Assigned task> Search the records for the string "Rscript" and return each line that has it.

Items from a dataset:
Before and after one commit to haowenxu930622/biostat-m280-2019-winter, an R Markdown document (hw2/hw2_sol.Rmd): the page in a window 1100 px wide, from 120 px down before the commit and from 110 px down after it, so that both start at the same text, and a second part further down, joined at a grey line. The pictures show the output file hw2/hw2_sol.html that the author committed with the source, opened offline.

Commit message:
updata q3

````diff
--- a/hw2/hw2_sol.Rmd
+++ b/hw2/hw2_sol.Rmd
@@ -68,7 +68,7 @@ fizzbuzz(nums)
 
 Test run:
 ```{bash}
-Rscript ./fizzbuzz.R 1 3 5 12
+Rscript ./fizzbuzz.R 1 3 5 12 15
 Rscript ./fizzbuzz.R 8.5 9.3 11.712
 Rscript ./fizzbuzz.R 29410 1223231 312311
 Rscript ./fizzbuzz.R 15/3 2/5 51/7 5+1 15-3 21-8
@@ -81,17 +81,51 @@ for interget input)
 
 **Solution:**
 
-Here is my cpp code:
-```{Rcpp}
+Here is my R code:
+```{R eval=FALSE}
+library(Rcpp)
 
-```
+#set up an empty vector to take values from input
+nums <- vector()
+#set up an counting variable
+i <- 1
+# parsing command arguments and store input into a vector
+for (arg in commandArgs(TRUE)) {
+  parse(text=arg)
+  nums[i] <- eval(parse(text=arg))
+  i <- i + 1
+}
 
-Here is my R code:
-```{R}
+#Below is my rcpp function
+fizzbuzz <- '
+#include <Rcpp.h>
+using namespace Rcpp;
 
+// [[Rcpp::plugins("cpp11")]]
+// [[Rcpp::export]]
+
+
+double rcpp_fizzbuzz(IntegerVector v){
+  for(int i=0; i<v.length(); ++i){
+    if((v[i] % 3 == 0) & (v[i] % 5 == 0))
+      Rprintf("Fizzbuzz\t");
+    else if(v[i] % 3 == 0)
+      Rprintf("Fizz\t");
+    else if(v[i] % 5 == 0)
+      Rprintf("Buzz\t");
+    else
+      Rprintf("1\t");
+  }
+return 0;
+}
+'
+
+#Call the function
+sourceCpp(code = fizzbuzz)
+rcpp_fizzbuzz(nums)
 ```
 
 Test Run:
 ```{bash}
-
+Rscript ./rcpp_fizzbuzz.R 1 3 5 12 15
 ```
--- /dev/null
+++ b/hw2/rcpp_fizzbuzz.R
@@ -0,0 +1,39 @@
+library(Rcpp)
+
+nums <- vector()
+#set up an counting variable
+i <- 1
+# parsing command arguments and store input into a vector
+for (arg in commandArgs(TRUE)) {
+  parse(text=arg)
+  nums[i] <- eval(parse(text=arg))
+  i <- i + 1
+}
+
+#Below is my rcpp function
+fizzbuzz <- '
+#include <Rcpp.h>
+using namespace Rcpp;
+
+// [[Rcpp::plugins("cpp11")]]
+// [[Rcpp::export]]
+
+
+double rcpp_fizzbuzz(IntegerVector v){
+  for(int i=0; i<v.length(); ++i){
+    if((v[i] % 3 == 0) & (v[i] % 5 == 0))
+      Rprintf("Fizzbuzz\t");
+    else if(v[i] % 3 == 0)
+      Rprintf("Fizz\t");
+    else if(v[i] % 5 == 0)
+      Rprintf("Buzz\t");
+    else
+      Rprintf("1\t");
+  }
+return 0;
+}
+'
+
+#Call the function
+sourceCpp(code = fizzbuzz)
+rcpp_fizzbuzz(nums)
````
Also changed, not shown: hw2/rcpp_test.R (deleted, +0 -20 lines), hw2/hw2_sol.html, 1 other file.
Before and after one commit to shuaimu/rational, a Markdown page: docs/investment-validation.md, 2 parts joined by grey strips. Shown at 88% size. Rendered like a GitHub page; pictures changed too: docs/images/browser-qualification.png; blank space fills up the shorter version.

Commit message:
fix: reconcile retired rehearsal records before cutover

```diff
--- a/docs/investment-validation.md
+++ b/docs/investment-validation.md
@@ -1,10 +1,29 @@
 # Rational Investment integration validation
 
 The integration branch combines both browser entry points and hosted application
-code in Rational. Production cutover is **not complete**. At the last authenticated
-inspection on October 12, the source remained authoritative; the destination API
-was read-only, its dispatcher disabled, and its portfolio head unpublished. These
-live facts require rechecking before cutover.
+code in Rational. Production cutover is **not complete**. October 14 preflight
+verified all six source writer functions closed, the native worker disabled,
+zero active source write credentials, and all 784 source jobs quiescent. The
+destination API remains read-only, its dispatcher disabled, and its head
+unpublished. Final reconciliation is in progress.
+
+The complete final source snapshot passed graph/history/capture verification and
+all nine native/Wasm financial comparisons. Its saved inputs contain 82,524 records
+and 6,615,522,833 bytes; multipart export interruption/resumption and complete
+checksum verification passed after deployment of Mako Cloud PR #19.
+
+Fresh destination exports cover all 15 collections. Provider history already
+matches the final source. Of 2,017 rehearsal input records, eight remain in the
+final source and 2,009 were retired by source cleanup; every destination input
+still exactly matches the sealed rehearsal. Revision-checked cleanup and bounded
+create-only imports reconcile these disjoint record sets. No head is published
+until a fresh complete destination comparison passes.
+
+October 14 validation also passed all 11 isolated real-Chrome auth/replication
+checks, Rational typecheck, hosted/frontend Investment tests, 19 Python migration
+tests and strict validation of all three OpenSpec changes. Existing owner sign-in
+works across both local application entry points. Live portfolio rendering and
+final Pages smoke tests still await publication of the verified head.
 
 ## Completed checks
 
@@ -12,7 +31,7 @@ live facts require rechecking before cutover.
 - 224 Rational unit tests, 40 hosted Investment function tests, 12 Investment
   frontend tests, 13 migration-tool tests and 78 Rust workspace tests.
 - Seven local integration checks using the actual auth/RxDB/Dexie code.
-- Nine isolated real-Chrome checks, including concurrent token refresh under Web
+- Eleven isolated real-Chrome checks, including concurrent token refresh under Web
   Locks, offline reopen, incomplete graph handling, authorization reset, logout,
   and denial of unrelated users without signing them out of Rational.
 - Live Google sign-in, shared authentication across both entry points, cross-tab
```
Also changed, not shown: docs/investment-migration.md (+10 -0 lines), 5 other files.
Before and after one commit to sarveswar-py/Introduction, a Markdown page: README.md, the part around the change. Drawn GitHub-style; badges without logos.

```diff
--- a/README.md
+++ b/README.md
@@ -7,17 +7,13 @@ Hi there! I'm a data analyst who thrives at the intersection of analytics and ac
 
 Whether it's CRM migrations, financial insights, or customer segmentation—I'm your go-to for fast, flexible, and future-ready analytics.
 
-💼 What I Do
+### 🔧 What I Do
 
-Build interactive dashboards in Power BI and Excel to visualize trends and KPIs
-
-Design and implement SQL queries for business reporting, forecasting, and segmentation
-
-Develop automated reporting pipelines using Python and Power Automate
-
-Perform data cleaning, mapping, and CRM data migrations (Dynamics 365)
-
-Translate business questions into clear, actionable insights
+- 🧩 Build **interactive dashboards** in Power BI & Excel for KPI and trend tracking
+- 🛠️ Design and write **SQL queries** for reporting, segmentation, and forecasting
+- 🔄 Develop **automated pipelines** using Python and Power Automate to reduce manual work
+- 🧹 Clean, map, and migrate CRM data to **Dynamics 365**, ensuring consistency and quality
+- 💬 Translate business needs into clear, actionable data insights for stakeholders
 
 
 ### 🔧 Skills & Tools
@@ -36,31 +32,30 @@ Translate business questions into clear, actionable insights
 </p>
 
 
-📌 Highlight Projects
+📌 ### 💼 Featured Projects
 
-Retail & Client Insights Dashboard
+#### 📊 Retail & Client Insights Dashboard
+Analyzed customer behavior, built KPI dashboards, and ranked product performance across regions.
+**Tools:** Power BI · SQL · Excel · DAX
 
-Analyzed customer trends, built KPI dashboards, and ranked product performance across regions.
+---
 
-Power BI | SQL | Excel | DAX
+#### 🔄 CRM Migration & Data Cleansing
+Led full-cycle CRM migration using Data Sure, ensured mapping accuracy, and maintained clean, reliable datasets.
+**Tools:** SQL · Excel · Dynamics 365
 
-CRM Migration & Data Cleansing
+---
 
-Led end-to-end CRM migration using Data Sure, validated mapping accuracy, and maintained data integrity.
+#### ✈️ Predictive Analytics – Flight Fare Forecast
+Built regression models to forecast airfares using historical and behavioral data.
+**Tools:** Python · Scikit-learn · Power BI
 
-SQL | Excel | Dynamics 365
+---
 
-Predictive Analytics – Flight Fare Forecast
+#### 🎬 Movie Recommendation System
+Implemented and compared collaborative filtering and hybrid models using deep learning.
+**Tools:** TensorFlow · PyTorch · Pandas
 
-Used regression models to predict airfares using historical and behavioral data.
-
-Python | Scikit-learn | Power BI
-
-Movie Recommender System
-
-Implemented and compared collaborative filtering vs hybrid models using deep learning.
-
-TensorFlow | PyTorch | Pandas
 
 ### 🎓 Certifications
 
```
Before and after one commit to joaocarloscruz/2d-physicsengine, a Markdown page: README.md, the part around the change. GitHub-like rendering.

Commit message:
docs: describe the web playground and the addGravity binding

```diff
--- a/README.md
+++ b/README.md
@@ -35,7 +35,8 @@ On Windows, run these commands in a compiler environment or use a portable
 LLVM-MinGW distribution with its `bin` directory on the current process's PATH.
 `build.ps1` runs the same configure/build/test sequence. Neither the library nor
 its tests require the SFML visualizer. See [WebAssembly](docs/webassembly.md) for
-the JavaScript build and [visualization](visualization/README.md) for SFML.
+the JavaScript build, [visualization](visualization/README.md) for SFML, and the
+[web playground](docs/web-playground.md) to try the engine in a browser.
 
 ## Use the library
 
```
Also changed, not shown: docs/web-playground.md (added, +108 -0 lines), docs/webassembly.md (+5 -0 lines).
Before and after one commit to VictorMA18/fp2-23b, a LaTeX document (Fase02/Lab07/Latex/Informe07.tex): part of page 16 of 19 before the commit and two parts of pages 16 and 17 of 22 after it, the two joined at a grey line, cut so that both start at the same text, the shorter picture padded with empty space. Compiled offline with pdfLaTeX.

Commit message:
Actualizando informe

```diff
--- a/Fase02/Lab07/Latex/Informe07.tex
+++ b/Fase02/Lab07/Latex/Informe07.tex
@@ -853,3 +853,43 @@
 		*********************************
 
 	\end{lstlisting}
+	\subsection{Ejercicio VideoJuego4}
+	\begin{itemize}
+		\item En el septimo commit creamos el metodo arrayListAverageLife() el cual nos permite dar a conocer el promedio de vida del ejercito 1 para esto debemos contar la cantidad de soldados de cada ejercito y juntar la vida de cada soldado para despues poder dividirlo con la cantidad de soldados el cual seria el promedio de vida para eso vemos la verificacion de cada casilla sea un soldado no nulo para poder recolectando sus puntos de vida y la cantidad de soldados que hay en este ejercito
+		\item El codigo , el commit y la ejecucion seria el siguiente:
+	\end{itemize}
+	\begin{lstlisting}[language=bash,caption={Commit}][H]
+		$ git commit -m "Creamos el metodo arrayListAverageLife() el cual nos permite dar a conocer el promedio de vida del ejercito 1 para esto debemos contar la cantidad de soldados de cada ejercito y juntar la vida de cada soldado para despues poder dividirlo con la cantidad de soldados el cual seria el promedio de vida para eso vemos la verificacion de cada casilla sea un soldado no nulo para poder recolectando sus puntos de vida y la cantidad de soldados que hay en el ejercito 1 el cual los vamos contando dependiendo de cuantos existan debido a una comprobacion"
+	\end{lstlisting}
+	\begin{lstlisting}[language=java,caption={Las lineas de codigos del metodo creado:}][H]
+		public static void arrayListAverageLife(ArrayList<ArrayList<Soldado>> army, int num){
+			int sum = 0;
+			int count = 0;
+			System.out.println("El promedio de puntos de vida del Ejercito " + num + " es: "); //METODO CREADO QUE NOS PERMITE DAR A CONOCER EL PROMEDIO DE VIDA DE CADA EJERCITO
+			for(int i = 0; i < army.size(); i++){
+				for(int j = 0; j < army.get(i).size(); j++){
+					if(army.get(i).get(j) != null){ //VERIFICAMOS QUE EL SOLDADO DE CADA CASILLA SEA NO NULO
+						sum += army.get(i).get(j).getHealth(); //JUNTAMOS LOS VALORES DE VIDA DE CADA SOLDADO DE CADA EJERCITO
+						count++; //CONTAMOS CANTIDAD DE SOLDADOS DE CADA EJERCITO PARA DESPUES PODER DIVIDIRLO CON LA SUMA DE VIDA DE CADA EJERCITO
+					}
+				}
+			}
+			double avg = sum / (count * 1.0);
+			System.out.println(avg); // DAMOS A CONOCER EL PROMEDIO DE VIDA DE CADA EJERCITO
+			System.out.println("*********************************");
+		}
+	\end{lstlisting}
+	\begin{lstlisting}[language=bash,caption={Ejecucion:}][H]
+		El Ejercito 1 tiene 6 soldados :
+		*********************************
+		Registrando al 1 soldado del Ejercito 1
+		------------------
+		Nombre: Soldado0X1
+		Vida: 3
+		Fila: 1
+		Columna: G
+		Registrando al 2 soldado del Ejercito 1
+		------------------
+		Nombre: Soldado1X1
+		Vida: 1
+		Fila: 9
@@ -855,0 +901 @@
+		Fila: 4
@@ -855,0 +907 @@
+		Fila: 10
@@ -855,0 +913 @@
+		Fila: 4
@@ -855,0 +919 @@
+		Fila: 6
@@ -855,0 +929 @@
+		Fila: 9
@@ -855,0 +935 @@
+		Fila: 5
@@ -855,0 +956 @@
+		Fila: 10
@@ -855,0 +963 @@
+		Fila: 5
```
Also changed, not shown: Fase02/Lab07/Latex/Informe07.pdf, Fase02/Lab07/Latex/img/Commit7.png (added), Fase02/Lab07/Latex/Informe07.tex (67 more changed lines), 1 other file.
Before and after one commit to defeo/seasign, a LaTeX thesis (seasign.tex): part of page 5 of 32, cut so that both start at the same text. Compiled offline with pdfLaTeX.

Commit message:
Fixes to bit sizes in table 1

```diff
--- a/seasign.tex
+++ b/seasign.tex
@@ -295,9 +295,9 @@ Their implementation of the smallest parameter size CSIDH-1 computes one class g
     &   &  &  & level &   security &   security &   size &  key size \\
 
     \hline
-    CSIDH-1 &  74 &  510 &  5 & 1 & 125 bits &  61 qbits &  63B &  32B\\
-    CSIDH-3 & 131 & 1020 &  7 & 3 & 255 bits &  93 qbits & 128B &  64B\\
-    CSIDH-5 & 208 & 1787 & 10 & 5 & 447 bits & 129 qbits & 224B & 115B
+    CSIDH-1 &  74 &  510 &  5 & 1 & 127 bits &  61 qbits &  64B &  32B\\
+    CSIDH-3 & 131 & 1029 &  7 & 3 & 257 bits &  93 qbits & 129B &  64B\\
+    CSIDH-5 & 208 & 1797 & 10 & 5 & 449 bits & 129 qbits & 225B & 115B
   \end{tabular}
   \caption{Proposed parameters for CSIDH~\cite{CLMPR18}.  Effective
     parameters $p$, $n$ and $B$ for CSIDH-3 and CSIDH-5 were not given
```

Response to this exercise>
-Rscript ./fizzbuzz.R 1 3 5 12
+Rscript ./fizzbuzz.R 1 3 5 12 15
 Rscript ./fizzbuzz.R 8.5 9.3 11.712
 Rscript ./fizzbuzz.R 29410 1223231 312311
 Rscript ./fizzbuzz.R 15/3 2/5 51/7 5+1 15-3 21-8
+Rscript ./rcpp_fizzbuzz.R 1 3 5 12 15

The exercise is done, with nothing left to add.